One in 4 U.S. parents thinks some vaccines cause autism in healthy children, but even many of those worried about vaccine risks think their children should be vaccinated.
Most parents continue to follow the advice of their children's doctors, according to a study based on a survey of 1,552 parents. Extensive research has found no connection between autism and vaccines.
"Nine out of 10 parents believe that vaccination is a good way to prevent diseases for their children," said lead author Dr. Gary Freed of the University of Michigan. "Luckily, their concerns don't outweigh their decision to get vaccines so their children can be protected from life-threatening illnesses."
In 2008, unvaccinated school-age children contributed to measles outbreaks in California, Illinois, Washington, Arizona and New York, said Dr. Melinda Wharton of the Centers for Disease Control and Prevention. Thirteen percent of the 140 who got sick that year were hospitalized.
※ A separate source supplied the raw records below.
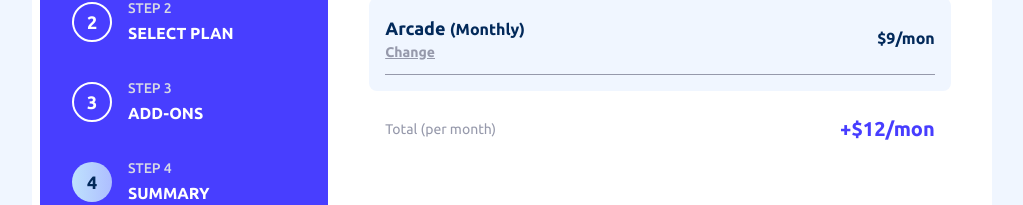
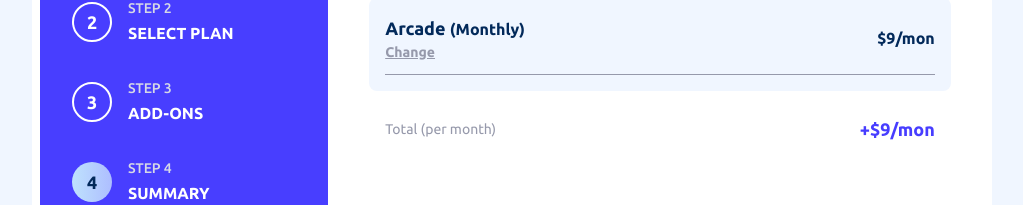
Before and after one commit to KarineBrandelli/multi-step-form, a React (Vite) app: page /#/Step4 in a window 1280 px wide. Shown: the part 230-435 px from the top of the page, without its empty margins (128-1151 px from the left). Built offline with nearby package versions, Linux system fonts and the light colour scheme.

Commit message:
build: calculate plans total dynamically

```diff
--- a/src/components/Steps/Step4.jsx
+++ b/src/components/Steps/Step4.jsx
@@ -60,9 +60,13 @@ export const Step4 = () => {
         </div>
 
         <div className="w-full flex items-center justify-between px-4">
-          <span className="text-gray-cool text-sm">Total (per month)</span>
-          <span className="font-bold text-blue-purplish lg:text-xl">
-            +$12/mon
+          <span className="text-gray-cool text-sm">
+            Total (per {period === "monthly" ? "month" : "year"})
+          </span>
+          <span className="font-bold text-blue-purplish lg:text-lg">
+            +$
+            {CalcPlansTotal()}
+            {period === "monthly" ? `/mon` : `/yr`}
           </span>
         </div>
       </div>
```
"It's fortunate that everybody recovered," Wharton said, noting that measles can be deadly. "If we don't vaccinate, these diseases will come back."
Fear of a vaccine-autism connection stems from a flawed and speculative 1998 study that recently was retracted by a British medical journal. The retraction came after a council that regulates Britain's doctors ruled the study's author had acted dishonestly and unethically.
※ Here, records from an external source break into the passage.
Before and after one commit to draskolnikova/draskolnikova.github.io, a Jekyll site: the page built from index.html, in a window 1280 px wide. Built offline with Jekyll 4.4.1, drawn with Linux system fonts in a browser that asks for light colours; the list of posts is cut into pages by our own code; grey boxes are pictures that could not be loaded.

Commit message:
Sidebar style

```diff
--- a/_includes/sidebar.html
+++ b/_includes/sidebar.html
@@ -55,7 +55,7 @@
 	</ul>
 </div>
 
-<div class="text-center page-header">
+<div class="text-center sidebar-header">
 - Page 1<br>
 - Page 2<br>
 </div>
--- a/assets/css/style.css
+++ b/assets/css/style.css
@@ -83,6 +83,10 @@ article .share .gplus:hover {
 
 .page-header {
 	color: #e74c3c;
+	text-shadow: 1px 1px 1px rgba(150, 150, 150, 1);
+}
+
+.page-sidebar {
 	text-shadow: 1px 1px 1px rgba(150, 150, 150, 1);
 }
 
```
The new study is based on a University of Michigan survey of parents a year ago, long before the retraction of the 1998 study. However, much has been written about research that has failed to find a link between vaccines and autism. Mainstream advocacy groups like Autism Speaks strongly encourage parents to vaccinate their children.
"Now that it's been shown to be an outright fraud, maybe it will convince more parents that this should not be a concern," said Freed, whose study appears in the April issue of Pediatrics, released Monday.
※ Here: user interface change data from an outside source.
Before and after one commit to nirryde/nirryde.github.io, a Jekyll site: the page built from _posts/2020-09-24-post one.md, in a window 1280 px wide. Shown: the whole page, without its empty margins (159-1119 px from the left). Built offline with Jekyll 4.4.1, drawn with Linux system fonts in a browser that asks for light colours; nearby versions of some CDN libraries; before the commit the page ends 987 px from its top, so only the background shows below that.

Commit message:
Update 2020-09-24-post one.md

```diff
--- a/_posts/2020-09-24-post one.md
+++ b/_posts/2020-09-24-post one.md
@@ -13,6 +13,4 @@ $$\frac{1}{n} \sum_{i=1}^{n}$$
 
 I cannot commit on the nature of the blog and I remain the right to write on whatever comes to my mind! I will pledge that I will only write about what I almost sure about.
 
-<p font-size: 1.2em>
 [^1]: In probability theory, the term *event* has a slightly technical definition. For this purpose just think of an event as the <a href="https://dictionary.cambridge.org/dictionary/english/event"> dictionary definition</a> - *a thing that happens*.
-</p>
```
The new study is based on an online survey of parents with children 17 and younger.